Martha stunned us with Ravel's first flights up and down the keyboard, made us laugh with her comic timing, brought tears to the eyes with the hyper-poetic second subject, made the trill in the cadenza sound like some weird cimbalom and always tuned in to the chimerical orchestral playing. The start of the slow movement, though sensitive, projected into the hall as if we were in a salon yards away from the pianist (I was two-thirds of the way back in the arena), and Argerich's filigree floating over the cor anglais's reprise reminded me how Yuja Wang had missed the point at a similar moment in the Prokofiev Three with Abbado (also underlining that Ravel had probably heard and known that work, just as Prokofiev would often return the compliment). So here we had refinement without a sense of playing for oneself (the problem with Lang Lang in the slow movement of Chopin 2), just as in the finale there was helter-skelter danger in fast passages without scrambling (Stephen Hough, please note). The glorious encore, a Scarlatti sonata that sounded like Busoni, was if anything even more elusive and will-o-the-wispish.
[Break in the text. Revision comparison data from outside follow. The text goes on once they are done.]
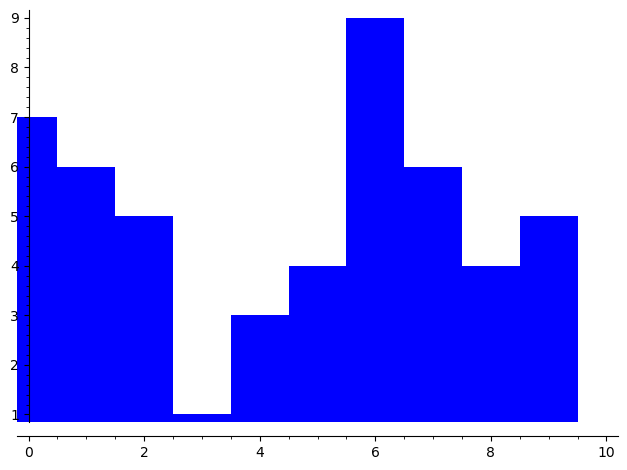
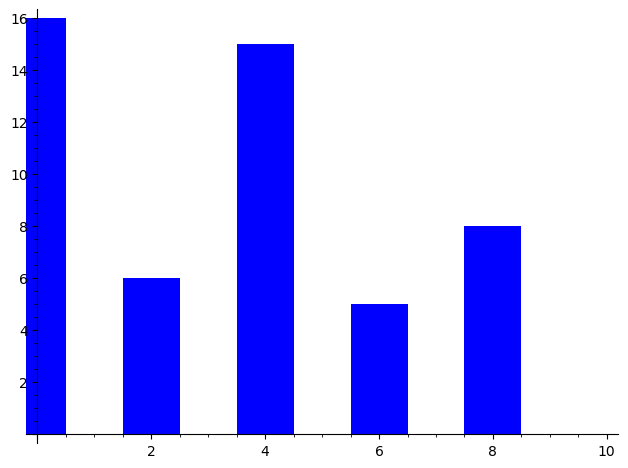
done

diff --git a/attack.sage.py b/attack.sage.py
@@ -3,7 +3,7 @@
 # This file was *autogenerated* from the file attack.sage
 from sage.all_cmdline import *   # import sage library
 
-_sage_const_300 = Integer(300); _sage_const_1 = Integer(1); _sage_const_2 = Integer(2); _sage_const_0 = Integer(0); _sage_const_10 = Integer(10); _sage_const_20 = Integer(20); _sage_const_80 = Integer(80); _sage_const_1000 = Integer(1000); _sage_const_4 = Integer(4); _sage_const_3 = Integer(3); _sage_const_5 = Integer(5); _sage_const_10000 = Integer(10000); _sage_const_11 = Integer(11); _sage_const_0p1 = RealNumber('0.1'); _sage_const_50 = Integer(50)##################################################
+_sage_const_300 = Integer(300); _sage_const_1 = Integer(1); _sage_const_2 = Integer(2); _sage_const_0 = Integer(0); _sage_const_10 = Integer(10); _sage_const_20 = Integer(20); _sage_const_80 = Integer(80); _sage_const_1000 = Integer(1000); _sage_const_4 = Integer(4); _sage_const_3 = Integer(3); _sage_const_5 = Integer(5); _sage_const_10000 = Integer(10000); _sage_const_0p1 = RealNumber('0.1'); _sage_const_50 = Integer(50)##################################################
 # RING-LWE ATTACK #
 ##################################################
 
@@ -19,6 +19,7 @@ RP = RealField(_sage_const_300 )
 # this sets the precision; if it is insufficient, the implementation won’t be valid
 
 from sage.doctest.util import Timer
+
 
 # Global choices: setup dummy values
 # --- Các biến toàn cục (Global State) ---
@@ -84,7 +85,7 @@ def setup_params(fval, qval, sval):
 def cmatrix(): # returns a matrix, columns basis 1, x, x^2, x^3, ... given in the canonical embedding
     global N, a
     # 1. Khởi tạo Trường  N sinh bởi nghiệm 'a' của f(y) = 0
-    # N[a] = Q[a] / (f(a))
+    # N = Q[x] / (f(x)); f(a) = 0 trong N
     N = NumberField(f, names=('a',)); (a,) = N._first_ngens(1)
     fdeg = f.degree()
     
@@ -139,7 +140,7 @@ def cmatrix(): # returns a matrix, columns basis 1, x, x^2, x^3, ... given in th
 
 # Make a vector in R^n into a polynomial
 # Chuyển đổi một Vector trong không gian Minkowski (R^n) về dạng Đa thức
-# a_vec: Vector tọa độ thực
+# a_vec: Vector trong R^n
 # matchange: Ma trận nghịch đảo cmi (cm^-1)
 # var: Biến của đa thức (x hoặc z)
 def make_poly(a, matchange, var):
@@ -152,7 +153,6 @@ def make_poly(a, matchange, var):
         # pol = c_0*var^0 + c_1*var^1 + ... + c_n*var^n
         pol = pol + ZZ(round(coeffs[i])) * var**i 
         # var controls where it will live (what poly ring)
-        # biến var kiểm soát xem đa thức nằm trong poly ring nào
         
     return pol
 
@@ -300,30 +300,31 @@ def create_samples(numsampsval):
     print(f"Done creating {len(samps)} samples.")
     return True
 
-
+# Produce error vectors, just a test to see how they look
 def error_test(num):
-    # In thông báo đang kiểm tra quá trình tạo nhiễu với 'num' mẫu thử
-    print(f"Testing error production for {num} samples.")
+    print(f"Testing the error vector production by producing {num} errors.")
     
-    # 1. Tạo danh sách độ dài của các vector nhiễu:
+    # Tạo danh sách độ dài của các vector nhiễu:
     # sampler(): Lấy một mẫu nhiễu e (dạng vector) từ bộ lấy mẫu Gaussian rời rạc
     # .norm(): Tính chuẩn (độ dài) của vector nhiễu đó
     # .n(): Chuyển giá trị độ dài sang dạng số thực (numerical)
     errorlist = [sampler().norm().n() for _ in range(num)]
+    meannorm = mean(errorlist)  # average norm
+    maxnorm = max(errorlist)    # maximum norm
     
-    # 2. Tính toán các giá trị thống kê cơ bản từ danh sách nhiễu
-    meannorm = mean(errorlist) # Giá trị trung bình của độ dài các vector nhiễu
-    maxnorm = max(errorlist)   # Độ dài lớn nhất ghi nhận được (nhiễu cực đại)
+    # Tính toán tỷ lệ
+    avg_ratio = RDF(meannorm / (sqrt(n) * sampler.sigma() * sqrt(_sage_const_2  * pi)))
+    max_ratio = RDF(maxnorm / (sqrt(n) * sampler.sigma() * sqrt(_sage_const_2  * pi)))
     
-    # 3. In ra kết quả kiểm tra tỉ lệ:
-    # RDF(...): Ép kiểu sang Real Double Field để hiển thị số thực ngắn gọn
-    print(f"Avg error norm: {RDF(meannorm/(sqrt(n)*sampler.sigma()*sqrt(_sage_const_2 *pi)))} times sqrt(n)*s")
+    print(f"The average error norm is {avg_ratio} times sqrt(n)*s.")
+    print(f"The maximum error norm is {max_ratio} times sqrt(n)*s.")
     
-    # if maxratio > 1:
-    #     print ("~~~~~~~~~~~~~~~~~~~~~~~ ERROR ~~~~~~~~~~~~~~~~~~~~~~~~~")
-    #     print ("The errors do not satisfy a proven upper bound in norm.")
-
-    return True
+    if max_ratio > _sage_const_1 :
+        print("~~~~~~~~~~~~~~~~~~~~~~~ ERROR ~~~~~~~~~~~~~~~~~~~~~~~~~")
+        print("The errors do not satisfy a proven upper bound in norm.")
+        return True
+    
+    return False
 
 # Function for going down to q
 # Chuyển đổi đối tượng từ không gian Minkowski về đa thức
@@ -332,6 +333,15 @@ def go_to_q(a_vec, matchange):
     pol = make_poly(a_vec, matchange, x)
     pol_eval = pol.subs(x=_sage_const_1 )
     return Zq(pol_eval)
+
+# Create the secret mod q
+# chuyển secret về đa thức, thay giá trị x = 1, mod q
+def secret_mod_q():
+    global lift_s
+    lift_s = go_to_q(secret, cmi)
+    print("Storing the secret mod q.")
+    print("The secret is ", secret, " which becomes ", lift_s)
+    return True
 
 # Check to make sure moving to q preserves product -- the last two lines should be equal
 # Kiểm tra tính đúng đắn của phép đồng cấu (Sanity Check)
@@ -420,19 +430,14 @@ def histogram_of_errors_2():
     
     return True
 
-# Create the secret mod q
-# chuyển secret về đa thức, thay giá trị x = 1, mod q
-def secret_mod_q():
-    global lift_s
-    lift_s = go_to_q(secret, cmi)
-    print("Storing the secret mod q.")
-    print("The secret is ", secret, " which becomes ", lift_s)
-    return True
+
 
 # Algorithm 2: Đoán giá trị g (secret trong Zq := s(1) mod q)
 # reportrate controls how often it updates the status of the loop; larger = less frequently
 # quickflag = True will run only the secret and a few other values to give a quick idea if it works
 def alg2(reportrate, quickflag = False):
+    print("")
+    print("")
     print("Beginning algorithm 2.")
     numsamps = len(samps)
     a = [ _sage_const_0  for i in range(numsamps)]
@@ -475,7 +480,7 @@ def alg2(reportrate, quickflag = False):
             if Mod(g,reportrate) == Mod(_sage_const_0 ,reportrate):
                 print(f"Currently checking residue {g}")
             
-            g = Zq(g) # Chuyển số nguyên g sang vành Zq
+            g = Zq(g) # ép kiểu g sang Zq
             potential = True # Gán cờ giả định g là ứng viên tiềm năng
             ctr = _sage_const_0  # Bộ đếm số lượng mẫu mà g vượt qua
             
@@ -523,8 +528,6 @@ def alg2(reportrate, quickflag = False):
 
 
 # Run a simulation.
-# Hàm thực hiện: Chạy mô phỏng toàn bộ quá trình tấn công Ring-LWE
-# Chức năng: Điều phối các giai đoạn từ thiết lập tham số, tạo mẫu, kiểm tra thống kê đến thực thi thuật toán tấn công.
 def shebang(fval,qval,sval,numsampsval,numtrials,quickflag=False):
     global sig#, n
     print("Welcome to the Ring-LWE Attack.")
@@ -540,13 +543,15 @@ def shebang(fval,qval,sval,numsampsval,numtrials,quickflag=False):
     timer2 = Timer()
     timer.start()
     
+    print("")
+    print("") 
     print("********** PHASE 1: SETTING UP SYSTEM ")
     # Thiết lập các thông số cơ bản và chuẩn bị ma trận Minkowski
     setup_params(fval,qval,sval)
     prepare_matrices()
     
     print("Computing the adjustment factor for s.")
-    # cembs: Số lượng các cặp nghiệm phức (embeddings)
+    # cembs: Số lượng các cặp embedding phức 
     cembs = (n - len(N.embeddings(RR)))/_sage_const_2 
     # detscale: Hệ số điều chỉnh dựa trên định thức của vành (discriminant) để khớp với không gian Minkowski
     detscale = RP( ( _sage_const_2 **(-cembs)*sqrt(abs(f.discriminant())) )**(_sage_const_1 /n) ) # adjust the sigma,s
@@ -573,6 +578,8 @@ def shebang(fval,qval,sval,numsampsval,numtrials,quickflag=False):
     
     # Bắt đầu vòng lặp thử nghiệm (trials)
     for trialnum in range(numtrials):
+        print("")
+        print("")
         print("*~*~*~*~*~*~*~*~*~*~*~*~* TRIAL NUMBER ", trialnum, "*~*~*~*~*~*~*~*~*~*~*~*~*~*~*~*~")
         
         print("********** PHASE 2: CREATE SECRET AND SAMPLES")
@@ -580,11 +587,13 @@ def shebang(fval,qval,sval,numsampsval,numtrials,quickflag=False):
         create_secret()
         create_samples(numsampsval)
         
-        # Kiểm tra tính đồng cấu của hệ thống trước khi tấn công
+        # Kiểm tra 
         sanity_check()
         print("Time for Phase 2: ", timer.stop())
         
         timer.start()
+        print("")
+        print("")
         print("********** PHASE 3: HISTOGRAMS")
         # Vẽ biểu đồ phân phối lỗi và các giá trị 'a' để quan sát đặc điểm dữ liệu
         histogram_of_errors()
@@ -596,8 +605,13 @@ def shebang(fval,qval,sval,numsampsval,numtrials,quickflag=False):
         histogram_of_errors_2()
         print("The histogram of sample errors (above) should be clustered at edges for success.")
         print("Time for Phase 3: ", timer.stop())
+
+        input(f"Lần thử {trialnum}. Nhấn Enter để tiếp tục...")
         
         timer.start()
+        
+        print("")
+        print("")
         print("********** PHASE 4: ATTACK ALGORITHM")
         # Tìm giá trị thực của bí mật mod q (để đối chiếu) và chạy thuật toán tấn công
         secret_mod_q()
@@ -614,28 +628,32 @@ def shebang(fval,qval,sval,numsampsval,numtrials,quickflag=False):
         
     # Kết thúc tất cả các lượt thử, dừng đồng hồ tổng
     totaltime = timer2.stop()
+    print("")
+    print("")
     print("Total time for ", trialnum+_sage_const_1 , "trials was ", totaltime)
     
     return count_successes
 
 
-# # # gọi hàm ví dụ
-# # đa thức cyclotomic bậc 4; # f(1) mod q = 0
-# f = y^4 + y^3 + y^2 + y + 1    
-# q = 5 
-# # sigma => nhiễu siêu nhỏ  q << sigma * sqrt(n)                  
-# s = 0.1                        
-
-# shebang(f, q, s, numsampsval=50, numtrials=5, quickflag=False)
-
-
-# Thử với p lớn 
-p_prime = _sage_const_11 
-f = sum(y**i for i in range(p_prime))
-q = p_prime 
-# f(1) mod q = 0
-# q << sigma * sqrt(n) => thành công
-s = _sage_const_0p1 
+# # gọi hàm ví dụ
+# đa thức cyclotomic bậc 4; # f(1) mod q = 0
+f = y**_sage_const_4  + y**_sage_const_3  + y**_sage_const_2  + y + _sage_const_1     
+q = _sage_const_5  
+# chọn s sao cho:  q << sigma * sqrt(n) 
+# sigma = s/sqrt(2*pi)                 
+s = _sage_const_0p1                        
 
 shebang(f, q, s, numsampsval=_sage_const_50 , numtrials=_sage_const_5 , quickflag=False)
+
+
+# # Thử với p lớn 
+# p_prime = 11
+# f = sum(y^i for i in range(p_prime))
+# q = p_prime 
+# # f(1) mod q = 0
+# chọn s sao cho:  q << sigma * sqrt(n) 
+# sigma = s/sqrt(2*pi)   
+# s = 0.1
+
+# shebang(f, q, s, numsampsval=50, numtrials=5, quickflag=False)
At its end, Martha led the RPO leader off: no more, alas.
Oh look, here she is playing the same piece in Turin last year. As usual with her, it's by no means the same interpretation. Again, scintillating pianism doesn't get any better than this:
This, by the way (2/10), has turned me back to pianistic Scarlatti sonatas. I hadn't taken my Pletnev recording off the shelf for years, and it's captivating, though in quite a different way: earth to Martha's air.
What was new for me about the Three Oranges Suite? Above all the full-throated brass playing, and a low horn solo in the bass line just before the end of 'The Flight' which I've never heard before. Dutoit in his advancing years is becoming as relaxed as my hero Neeme Jarvi - much shoulder conducting, lovely bounce for the March. And I tell you, for Radio 3's Building a Library I must have heard some forty or so recordings not just of the Ravel-orchestrated Pictures but all the others, and if this one were to sound as good on CD as it did from where I was standing, it would beat Jansons to the top of the list. My notes were reprinted in the programme and can still be read here.
Dutoit, after years of experience, fully grasps the interconnectedness of the drama, the distorted self-portraits even in the individual numbers between the Promenades, the terror of 'Catacombs'- oh, my goodness, five of the six surviving Hartmann paintings/sketches which inspired Musorgsky are on Wikimedia, so let's have the ones pertinent here -
and the Satanic timpani and bass drum dialogue at the start of the Baba Yaga flight (Hartmann only sketched the witch's 'Hut on Fowl's Legs' as a clock design).
If the Great Gate (strictly speaking 'The Bogatyr Gate at Kiev' - Hartmann's design features cupolas in the shape of a bridal headdress and a knight's helmet)
didn't broaden majestically at the end, that's true to the matter of fact spirit of Musorgsky (Jansons is even faster right at the end, and I like that). Mustn't forget the very prominent and artistic horn solo in the second 'Promenade' or the tuba with a nice touch of vibrato in 'Bydlo'. 'Tell me, wasn't that a really special performance?' asked the nice man behind us with two attentive children in tow. And I could boast, with my Building a Library anorakish-for-pay 'heard every one' behind me, that it was. I should just add that the audience, one or two coughers apart, couldn't have been more different from the Lang Lang crowd - more discerning piano lovers, perhaps, who'd booked their seats early - and their concentration played a palpable part throughout the evening.